**Input records**
□ □ □ □ □
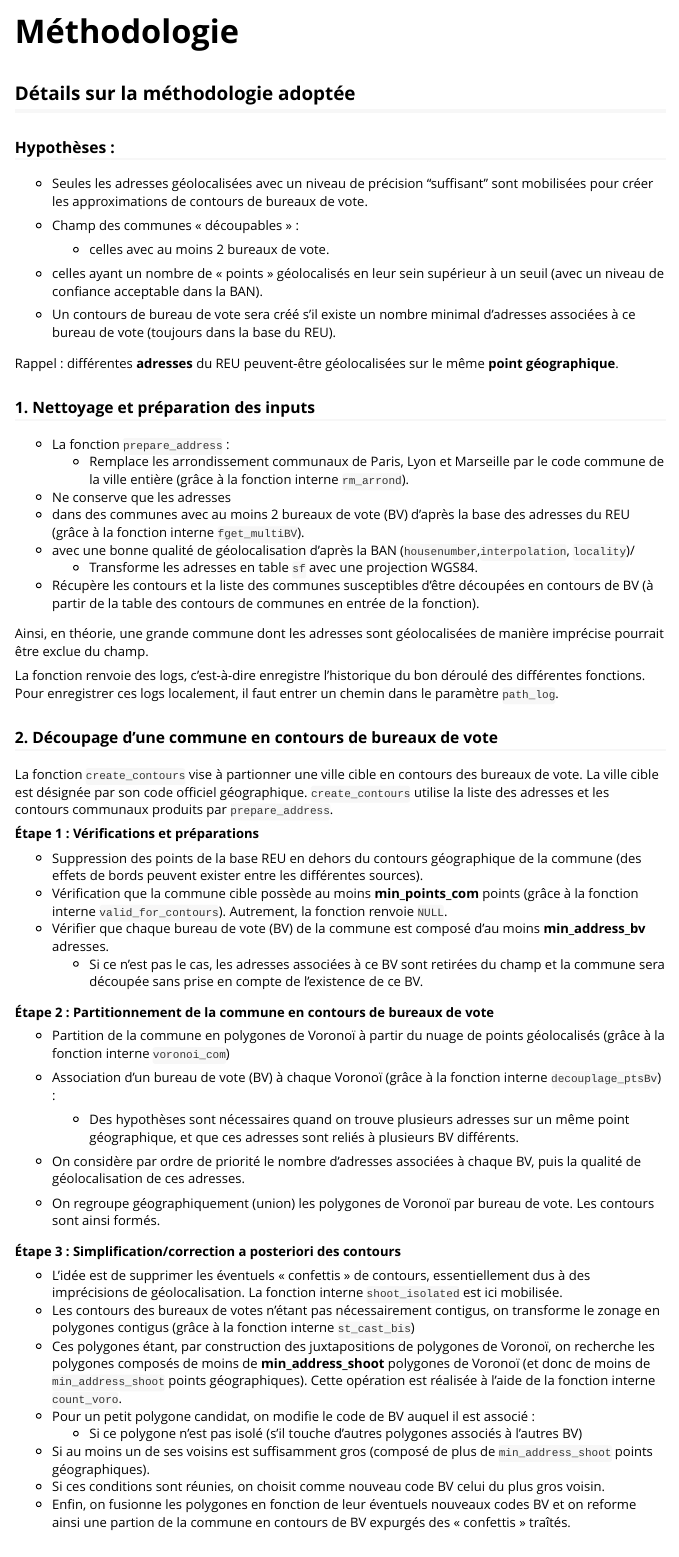
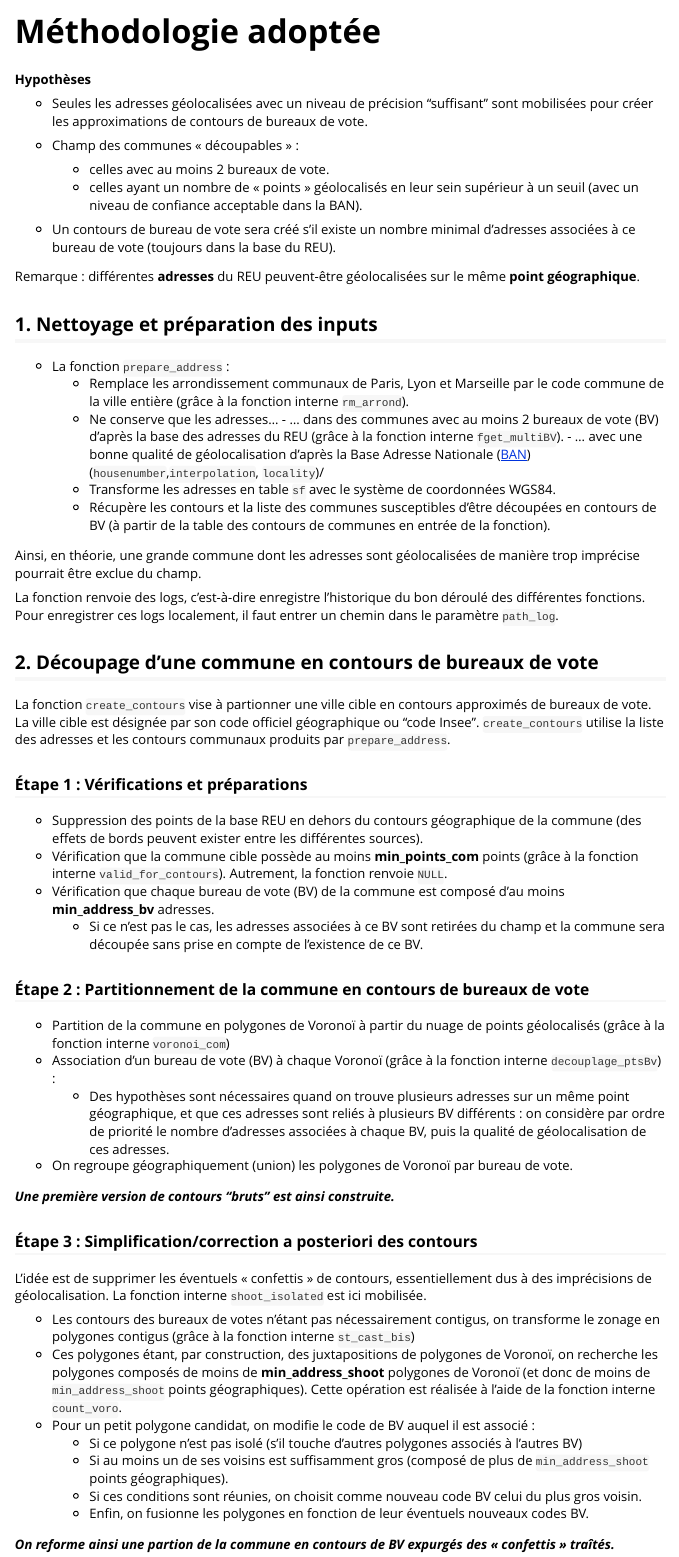
Before and after one commit to InseeFrLab/mapvotr, an R Markdown document (vignettes/methodologie.Rmd): the page in a window 1100 px wide, from its top. Rendered offline with R 4.5, knitr and Pandoc, with nearby package versions.

Commit message:
relec vignette méthodo

```diff
--- a/vignettes/methodologie.Rmd
+++ b/vignettes/methodologie.Rmd
@@ -22,75 +22,76 @@
 
 
 
-
-
-## Détails sur la méthodologie adoptée
-
-
-### Hypothèses :
+**Hypothèses**
 
 * Seules les adresses géolocalisées avec un niveau de précision "suffisant" sont mobilisées pour créer les approximations de contours de bureaux de vote.
+
 * Champ des communes « découpables » :
 
   * celles avec au moins 2 bureaux de vote.
-* celles ayant un nombre de « points » géolocalisés en leur sein supérieur à un seuil (avec un niveau de confiance acceptable dans la BAN).
+  * celles ayant un nombre de « points » géolocalisés en leur sein supérieur à un seuil (avec un niveau de confiance acceptable dans la BAN).
+
 * Un contours de bureau de vote sera créé s'il existe un nombre minimal d'adresses associées à ce bureau de vote (toujours dans la base du REU).
 
-Rappel : différentes **adresses** du REU peuvent-être géolocalisées sur le même **point géographique**.
+Remarque : différentes **adresses** du REU peuvent-être géolocalisées sur le même **point géographique**.
 
 
 
-### 1. Nettoyage et préparation des inputs
+## 1. Nettoyage et préparation des inputs
 
+<!-- Attention aux indentations ci-dessous. A relire -->
 
 * La fonction `prepare_address` :
   * Remplace les arrondissement communaux de Paris, Lyon et Marseille par le code commune de la ville entière (grâce à la fonction interne `rm_arrond`).
-* Ne conserve que les adresses
-* dans des communes avec au moins 2 bureaux de vote (BV) d'après la base des adresses du REU (grâce à la fonction interne `fget_multiBV`).
-* avec une bonne qualité de géolocalisation d'après la BAN (`housenumber`,`interpolation`, `locality`)/
-  * Transforme les adresses en table `sf` avec une projection WGS84.
-* Récupère les contours et la liste des communes susceptibles d'être découpées en contours de BV (à partir de la table des contours de communes en entrée de la fonction).
+  * Ne conserve que les adresses...
+        - ... dans des communes avec au moins 2 bureaux de vote (BV) d'après la base des adresses du REU (grâce à la fonction interne `fget_multiBV`).
+        - ... avec une bonne qualité de géolocalisation d'après la Base Adresse Nationale ([BAN](https://adresse.data.gouv.fr/)) (`housenumber`,`interpolation`, `locality`)/
+  * Transforme les adresses en table `sf` avec le système de coordonnées WGS84.
+  * Récupère les contours et la liste des communes susceptibles d'être découpées en contours de BV (à partir de la table des contours de communes en entrée de la fonction).
 
-Ainsi, en théorie, une grande commune dont les adresses sont géolocalisées de manière imprécise pourrait être exclue du champ.
+Ainsi, en théorie, une grande commune dont les adresses sont géolocalisées de manière trop imprécise pourrait être exclue du champ.
 
 La fonction renvoie des logs, c'est-à-dire enregistre l'historique du bon déroulé des différentes fonctions.
 Pour enregistrer ces logs localement, il faut entrer un chemin dans le paramètre `path_log`.
 
 
 
-### 2. Découpage d'une commune en contours de bureaux de vote
+## 2. Découpage d'une commune en contours de bureaux de vote
 
-La fonction `create_contours` vise à partionner une ville cible en contours des bureaux de vote.
-La ville cible est désignée par son code officiel géographique.
+La fonction `create_contours` vise à partionner une ville cible en contours approximés de bureaux de vote.
+La ville cible est désignée par son code officiel géographique ou "code Insee".
 `create_contours` utilise la liste des adresses et les contours communaux produits par `prepare_address`.
 
-**Étape 1 : Vérifications et préparations**
+### Étape 1 : Vérifications et préparations
 
   * Suppression des points de la base REU en dehors du contours géographique de la commune (des effets de bords peuvent exister entre les différentes sources).
-* Vérification que la commune cible possède au moins **min_points_com** points (grâce à la fonction interne `valid_for_contours`). Autrement, la fonction renvoie `NULL`.
-* Vérifier que chaque bureau de vote (BV) de la commune est composé d'au moins **min_address_bv** adresses.
-  * Si ce n'est pas le cas, les adresses associées à ce BV sont retirées du champ et la commune sera découpée sans prise en compte de l'existence de ce BV.
+  * Vérification que la commune cible possède au moins **min_points_com** points (grâce à la fonction interne `valid_for_contours`). Autrement, la fonction renvoie `NULL`.
+  * Vérification que chaque bureau de vote (BV) de la commune est composé d'au moins **min_address_bv** adresses.
+      - Si ce n'est pas le cas, les adresses associées à ce BV sont retirées du champ et la commune sera découpée sans prise en compte de l'existence de ce BV.
 
-**Étape 2 : Partitionnement de la commune en contours de bureaux de vote**
+### Étape 2 : Partitionnement de la commune en contours de bureaux de vote
 
 * Partition de la commune en polygones de Voronoï à partir du nuage de points géolocalisés (grâce à la fonction interne `voronoi_com`)
 * Association d'un bureau de vote (BV) à chaque Voronoï (grâce à la fonction interne `decouplage_ptsBv`) :
-  * Des hypothèses sont nécessaires quand on trouve plusieurs adresses sur un même point géographique, et que ces adresses sont reliés à plusieurs BV différents.
-* On considère par ordre de priorité le nombre d'adresses associées à chaque BV, puis la qualité de géolocalisation de ces adresses.
+  * Des hypothèses sont nécessaires quand on trouve plusieurs adresses sur un même point géographique, et que ces adresses sont reliés à plusieurs BV différents : on considère par ordre de priorité le nombre d'adresses associées à chaque BV, puis la qualité de géolocalisation de ces adresses.
 
-* On regroupe géographiquement (union) les polygones de Voronoï par bureau de vote. Les contours sont ainsi formés.
+* On regroupe géographiquement (union) les polygones de Voronoï par bureau de vote.
 
-**Étape 3 : Simplification/correction a posteriori des contours**
+**_Une première version de contours "bruts" est ainsi construite._**
 
-* L'idée est de supprimer les éventuels « confettis » de contours, essentiellement dus à des imprécisions de géolocalisation. La fonction interne `shoot_isolated` est ici mobilisée.
-* Les contours des bureaux de votes n'étant pas nécessairement contigus, on transforme le zonage en polygones contigus (grâce à la fonction interne `st_cast_bis`)
-* Ces polygones étant, par construction des juxtapositions de polygones de Voronoï, on recherche les polygones composés de moins de **min_address_shoot** polygones de Voronoï (et donc de moins de `min_address_shoot` points géographiques). Cette opération est réalisée à l'aide de la fonction interne `count_voro`.
-* Pour un petit polygone candidat, on modifie le code de BV auquel il est associé :
-  * Si ce polygone n'est pas isolé (s'il touche d'autres polygones associés à l'autres BV)
-* Si au moins un de ses voisins est suffisamment gros (composé de plus de `min_address_shoot` points géographiques).
-* Si ces conditions sont réunies, on choisit comme nouveau code BV celui du plus gros voisin.
-* Enfin, on fusionne les polygones en fonction de leur éventuels nouveaux codes BV et on reforme ainsi une partion de la commune en contours de BV expurgés des « confettis » traîtés.
+### Étape 3 : Simplification/correction a posteriori des contours
 
+L'idée est de supprimer les éventuels « confettis » de contours, essentiellement dus à des imprécisions de géolocalisation. La fonction interne `shoot_isolated` est ici mobilisée.
+
+  * Les contours des bureaux de votes n'étant pas nécessairement contigus, on     transforme le zonage en polygones contigus (grâce à la fonction interne `st_cast_bis`)
+  * Ces polygones étant, par construction, des juxtapositions de polygones de Voronoï, on recherche les polygones composés de moins de **min_address_shoot** polygones de Voronoï (et donc de moins de `min_address_shoot` points géographiques). Cette opération est réalisée à l'aide de la fonction interne `count_voro`.
+  * Pour un petit polygone candidat, on modifie le code de BV auquel il est associé :
+    * Si ce polygone n'est pas isolé (s'il touche d'autres polygones associés à l'autres BV)
+    * Si au moins un de ses voisins est suffisamment gros (composé de plus de `min_address_shoot` points géographiques).
+    * Si ces conditions sont réunies, on choisit comme nouveau code BV celui du plus gros voisin.
+    * Enfin, on fusionne les polygones en fonction de leur éventuels nouveaux codes BV.
+
+**_On reforme ainsi une partion de la commune en contours de BV expurgés des « confettis » traîtés._**
 
 La fonction `create_contours` renvoie la partition brute et la partition simplifiée de la commune.
 
```
Also changed, not shown: vignettes/methodologie.Rmd (11 more changed lines).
□ □ □ □ □
**Action item**
Wherever the string "grâce" appears in a line of the records above, copy that line.

**Completed exercise**
   * Remplace les arrondissement communaux de Paris, Lyon et Marseille par le code commune de la ville entière (grâce à la fonction interne `rm_arrond`).
-* dans des communes avec au moins 2 bureaux de vote (BV) d'après la base des adresses du REU (grâce à la fonction interne `fget_multiBV`).
+        - ... dans des communes avec au moins 2 bureaux de vote (BV) d'après la base des adresses du REU (grâce à la fonction interne `fget_multiBV`).
-* Vérification que la commune cible possède au moins **min_points_com** points (grâce à la fonction interne `valid_for_contours`). Autrement, la fonction renvoie `NULL`.
+  * Vérification que la commune cible possède au moins **min_points_com** points (grâce à la fonction interne `valid_for_contours`). Autrement, la fonction renvoie `NULL`.
 * Partition de la commune en polygones de Voronoï à partir du nuage de points géolocalisés (grâce à la fonction interne `voronoi_com`)
 * Association d'un bureau de vote (BV) à chaque Voronoï (grâce à la fonction interne `decouplage_ptsBv`) :
-* Les contours des bureaux de votes n'étant pas nécessairement contigus, on transforme le zonage en polygones contigus (grâce à la fonction interne `st_cast_bis`)
+  * Les contours des bureaux de votes n'étant pas nécessairement contigus, on     transforme le zonage en polygones contigus (grâce à la fonction interne `st_cast_bis`)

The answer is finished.